## What this task involves:
The word "feed" marks the lines you need; copy each of them from the data.

## Material provided:
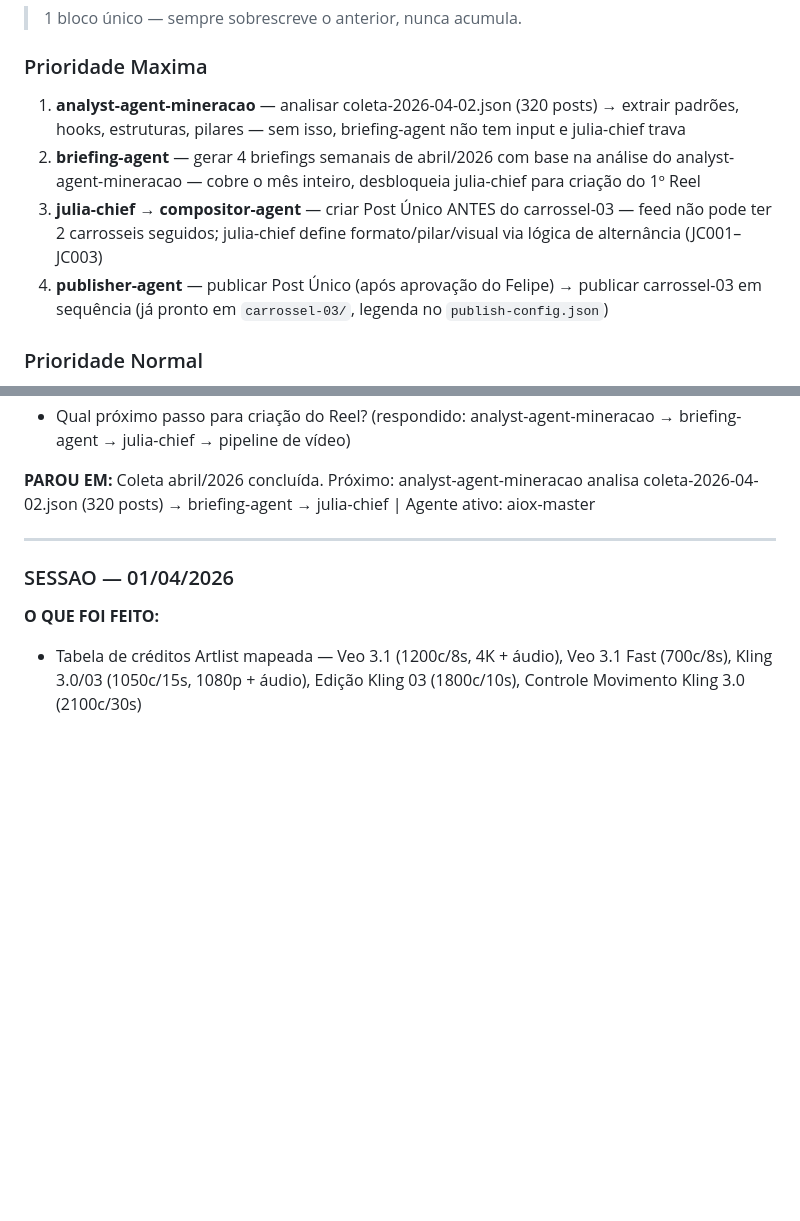
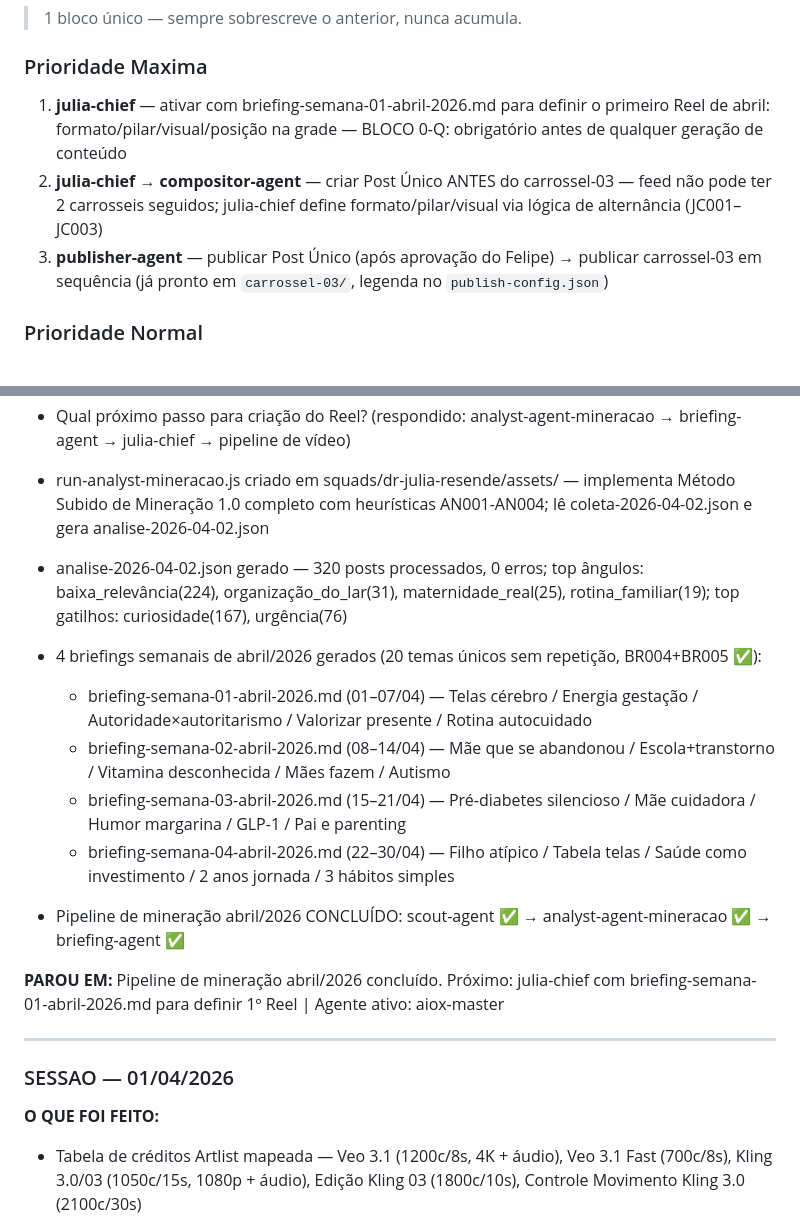
Before and after one commit to felipeeaugusto/Projeto-O-Poder-Da-Rotina, a Markdown page: PROJETO-STATUS.md, 2 parts joined by grey strips. GitHub-like rendering; blank space fills up the shorter version.

Commit message:
chore: caderno atualizado — pipeline mineração abril/2026 concluído (analyst + briefing-agent)

```diff
--- a/PROJETO-STATUS.md
+++ b/PROJETO-STATUS.md
@@ -25,10 +25,9 @@
 > 1 bloco único — sempre sobrescreve o anterior, nunca acumula.
 
 ### Prioridade Maxima
-1. **analyst-agent-mineracao** — analisar coleta-2026-04-02.json (320 posts) → extrair padrões, hooks, estruturas, pilares — sem isso, briefing-agent não tem input e julia-chief trava
-2. **briefing-agent** — gerar 4 briefings semanais de abril/2026 com base na análise do analyst-agent-mineracao — cobre o mês inteiro, desbloqueia julia-chief para criação do 1º Reel
-3. **julia-chief → compositor-agent** — criar Post Único ANTES do carrossel-03 — feed não pode ter 2 carrosseis seguidos; julia-chief define formato/pilar/visual via lógica de alternância (JC001–JC003)
-4. **publisher-agent** — publicar Post Único (após aprovação do Felipe) → publicar carrossel-03 em sequência (já pronto em `carrossel-03/`, legenda no `publish-config.json`)
+1. **julia-chief** — ativar com briefing-semana-01-abril-2026.md para definir o primeiro Reel de abril: formato/pilar/visual/posição na grade — BLOCO 0-Q: obrigatório antes de qualquer geração de conteúdo
+2. **julia-chief → compositor-agent** — criar Post Único ANTES do carrossel-03 — feed não pode ter 2 carrosseis seguidos; julia-chief define formato/pilar/visual via lógica de alternância (JC001–JC003)
+3. **publisher-agent** — publicar Post Único (após aprovação do Felipe) → publicar carrossel-03 em sequência (já pronto em `carrossel-03/`, legenda no `publish-config.json`)
 
 ### Prioridade Normal
 2. **@devops** — reconectar Playwright MCP (desconectou após erro da sessão 02/04 — processo Node.js do MCP foi encerrado acidentalmente; necessário para todas as sessões futuras com Playwright)
@@ -104,7 +103,16 @@
 - Executar coleta mensal de abril/2026 (concluído: 320 posts, 26/29 perfis)
 - Qual próximo passo para criação do Reel? (respondido: analyst-agent-mineracao → briefing-agent → julia-chief → pipeline de vídeo)
 
-**PAROU EM:** Coleta abril/2026 concluída. Próximo: analyst-agent-mineracao analisa coleta-2026-04-02.json (320 posts) → briefing-agent → julia-chief | Agente ativo: aiox-master
+- run-analyst-mineracao.js criado em squads/dr-julia-resende/assets/ — implementa Método Subido de Mineração 1.0 completo com heurísticas AN001-AN004; lê coleta-2026-04-02.json e gera analise-2026-04-02.json
+- analise-2026-04-02.json gerado — 320 posts processados, 0 erros; top ângulos: baixa_relevância(224), organização_do_lar(31), maternidade_real(25), rotina_familiar(19); top gatilhos: curiosidade(167), urgência(76)
+- 4 briefings semanais de abril/2026 gerados (20 temas únicos sem repetição, BR004+BR005 ✅):
+  - briefing-semana-01-abril-2026.md (01–07/04) — Telas cérebro / Energia gestação / Autoridade×autoritarismo / Valorizar presente / Rotina autocuidado
+  - briefing-semana-02-abril-2026.md (08–14/04) — Mãe que se abandonou / Escola+transtorno / Vitamina desconhecida / Mães fazem / Autismo
+  - briefing-semana-03-abril-2026.md (15–21/04) — Pré-diabetes silencioso / Mãe cuidadora / Humor margarina / GLP-1 / Pai e parenting
+  - briefing-semana-04-abril-2026.md (22–30/04) — Filho atípico / Tabela telas / Saúde como investimento / 2 anos jornada / 3 hábitos simples
+- Pipeline de mineração abril/2026 CONCLUÍDO: scout-agent ✅ → analyst-agent-mineracao ✅ → briefing-agent ✅
+
+**PAROU EM:** Pipeline de mineração abril/2026 concluído. Próximo: julia-chief com briefing-semana-01-abril-2026.md para definir 1º Reel | Agente ativo: aiox-master
 
 ---
 
```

## Solution:
-3. **julia-chief → compositor-agent** — criar Post Único ANTES do carrossel-03 — feed não pode ter 2 carrosseis seguidos; julia-chief define formato/pilar/visual via lógica de alternância (JC001–JC003)
+2. **julia-chief → compositor-agent** — criar Post Único ANTES do carrossel-03 — feed não pode ter 2 carrosseis seguidos; julia-chief define formato/pilar/visual via lógica de alternância (JC001–JC003)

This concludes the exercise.